The portrait has come to serve an expanded range of purposes in modern times. Going far beyond traditional notions of a portrait as an accurate likeness, portraits have become portals through which to reflect on contemporary issues and emotions. Artists have deployed a variety of stylistic and technological means to advance their objective. In the first half of the 20th century, German artists such as Max Beckmann used expressive colors and theatrical staging in portraiture to consider the anxieties of war, trauma, and displacement following two devastating world wars. At the other end of the spectrum, American pop artists of the 1960s echoed the gleaming surfaces of models and celebrities in their canvases, and the reproductive technologies used by the film and advertising industries became important touchstones.

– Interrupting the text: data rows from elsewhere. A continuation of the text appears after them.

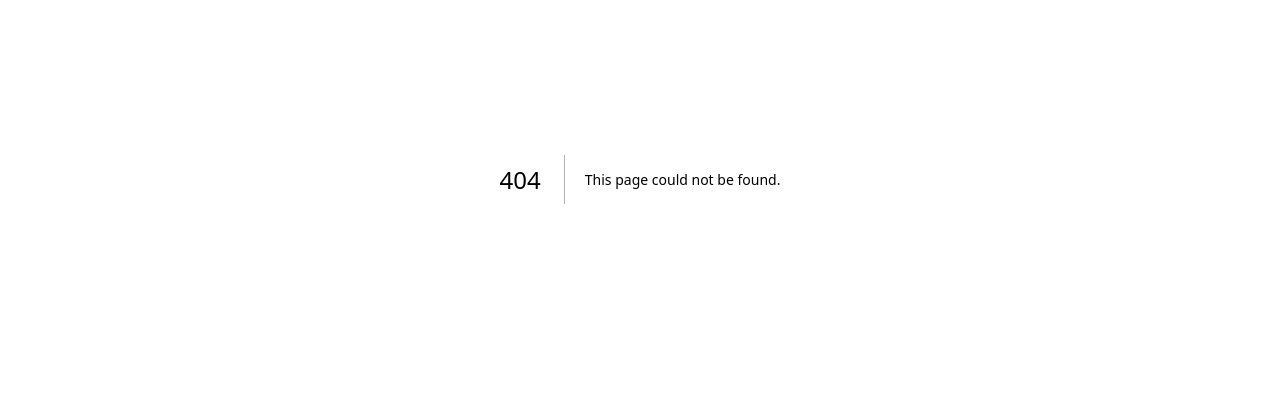
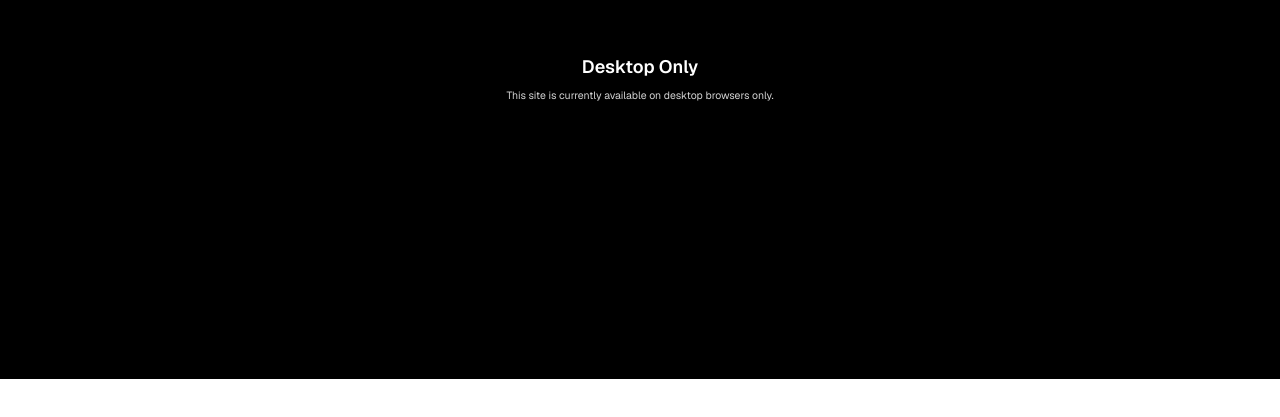
Before and after one commit to weiquantan86/ITCGroup7, a Next.js app: page /mobile-blocked in a window 1280 px wide. Before the commit this address had no page. Shown: the part 221-638 px from the top of the page. Built offline with nearby package versions, Linux system fonts and the light colour scheme.

Commit message:
proxy added

```diff
--- a/src/app/globals.css
+++ b/src/app/globals.css
@@ -25,6 +25,19 @@ body {
   font-family: var(--font-geist-sans), Arial, Helvetica, sans-serif;
 }
 
+/* Keep desktop rendering at 75% scale after deployment. */
+html {
+  zoom: 0.75;
+}
+
+@supports not (zoom: 1) {
+  html {
+    transform: scale(0.75);
+    transform-origin: top left;
+    width: calc(100% / 0.75);
+  }
+}
+
 /* Normalize full-height utilities across environments (local vs hosted). */
 .h-screen {
   height: 100dvh;
--- a/src/app/layout.tsx
+++ b/src/app/layout.tsx
@@ -18,7 +18,10 @@ export const metadata = {
 
 export const viewport = {
   width: "device-width",
-  initialScale: 1,
+  initialScale: 0.75,
+  minimumScale: 0.75,
+  maximumScale: 0.75,
+  userScalable: false,
   viewportFit: "cover",
 };
 
--- /dev/null
+++ b/src/app/mobile-blocked/page.tsx
@@ -0,0 +1,12 @@
+export default function MobileBlockedPage() {
+  return (
+    <main className="flex min-h-screen items-center justify-center bg-black px-6 text-white">
+      <div className="max-w-md text-center">
+        <h1 className="text-2xl font-semibold">Desktop Only</h1>
+        <p className="mt-3 text-sm text-neutral-300">
+          This site is currently available on desktop browsers only.
+        </p>
+      </div>
+    </main>
+  );
+}
--- /dev/null
+++ b/src/proxy.ts
@@ -0,0 +1,32 @@
+import { NextRequest, NextResponse } from "next/server";
+
+const MOBILE_UA_REGEX =
+  /Android|iPhone|iPad|iPod|BlackBerry|IEMobile|Opera Mini|webOS/i;
+const MOBILE_BLOCKED_PATH = "/mobile-blocked";
+
+function isMobileRequest(request: NextRequest): boolean {
+  const ua = request.headers.get("user-agent") ?? "";
+  const chUaMobile = request.headers.get("sec-ch-ua-mobile");
+  return chUaMobile === "?1" || MOBILE_UA_REGEX.test(ua);
+}
+
+export function proxy(request: NextRequest) {
+  const { pathname } = request.nextUrl;
+  if (pathname === MOBILE_BLOCKED_PATH) {
+    return NextResponse.next();
+  }
+
+  if (!isMobileRequest(request)) {
+    return NextResponse.next();
+  }
+
+  const blockedUrl = request.nextUrl.clone();
+  blockedUrl.pathname = MOBILE_BLOCKED_PATH;
+  blockedUrl.search = "";
+
+  return NextResponse.redirect(blockedUrl);
+}
+
+export const config = {
+  matcher: ["/((?!_next/static|_next/image|favicon.ico|robots.txt|sitemap.xml).*)"],
+};
```
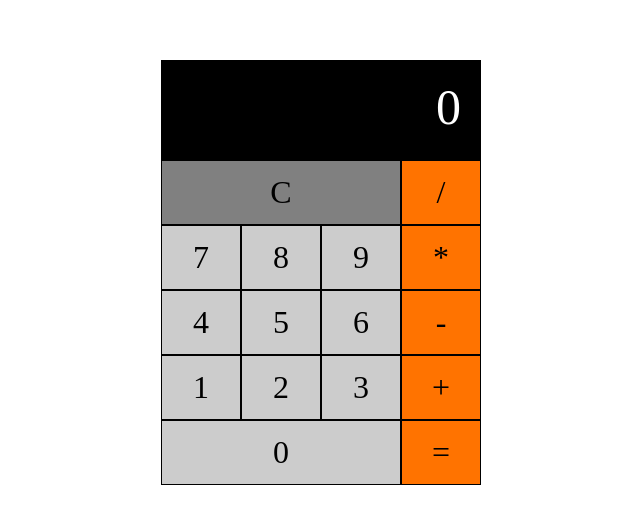
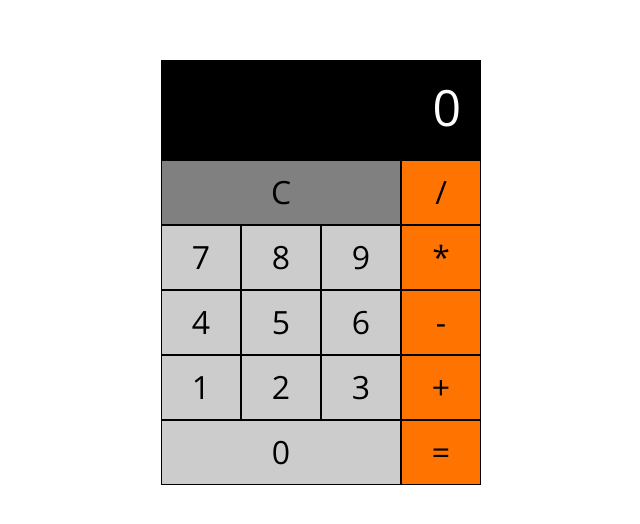
Before and after one commit to mihailocv/odin-calculator, a plain HTML site: page index.html in a window 1280 px wide. Shown: the part 128-652 px from the top of the page, without its empty margins (319-959 px from the left). Drawn offline with nearby package versions, Linux system fonts and the light colour scheme.

Commit message:
Small changes

```diff
--- a/style.css
+++ b/style.css
@@ -1,3 +1,5 @@
+@import url('https://fonts.googleapis.com/css2?family=Open+Sans:ital,wght@0,300..800;1,300..800&display=swap');
+
 :root {
   --operator-bg-color: hsl(27, 100%, 50%);
   --operator-bg-color-hover: hsl(27, 100%, 60%);
@@ -17,6 +19,7 @@
   margin: 0;
 }
 body {
+  font-family: "Open Sans", sans-serif;
   line-height: 1.5;
   -webkit-font-smoothing: antialiased;
 }
@@ -50,6 +53,7 @@
   height: 65px;
   font-size: 32px;
   width: 100%;
+  color: black;
 }
 main {
   display: flex;
@@ -58,7 +62,7 @@
   align-items: center;
 }
 #calculator {
-  width: min(100% - 20px, 320px);
+  width: min(100% - 12px, 320px);
   margin-inline: auto;
   background-color: black;
 }
@@ -75,6 +79,7 @@
   display: grid;
   grid-template-columns: 3fr 1fr;
   grid-template-rows: repeat(5, 1fr);
+  overflow: hidden;
 }
 #specials {
   grid-column: 1/2;
```
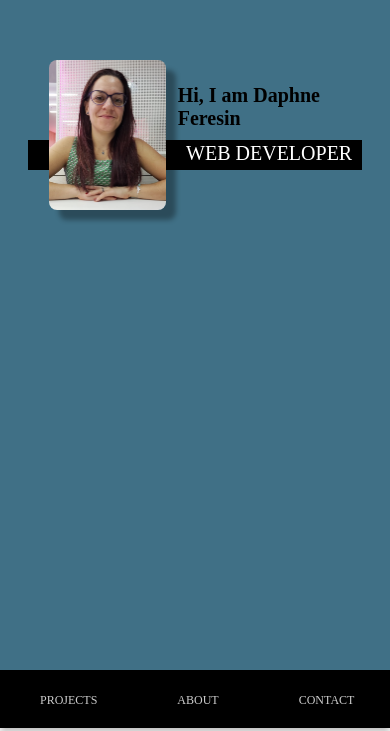
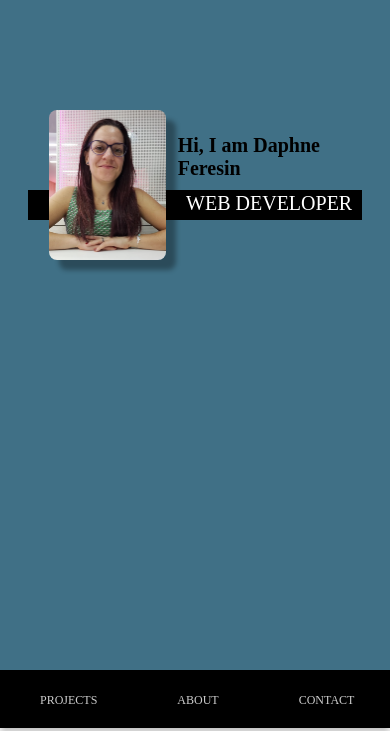
Before and after one commit to daph3105/Portfolio, a plain HTML site: page index.html in a window 390 px wide. Shown: the part 116-847 px from the top of the page. Drawn offline with Linux system fonts and the light colour scheme; a web font is replaced by a local one.

Commit message:
mobile start

```diff
--- a/style.css
+++ b/style.css
@@ -189,7 +189,7 @@ font-size: 2.5vw;
     .intro{
         align-items: center;
         width:70%;
-        padding-top:150px;
+        padding-top:200px;
     }
     .intro-subtitle{
         width:160%;
```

As portraits of personal, historical, or allegorical significance remain vital to this day, a central concern for many contemporary artists is racial equity and representation. People of color are grossly underrepresented in the tradition of Western portraiture. This gallery features works by artists who seek to correct this imbalance. Whether they feature mythical heroes, imagined figures, or anonymous individuals, these works address urgent questions of our day: who is pictured, who is omitted, and what stories does portraiture tell?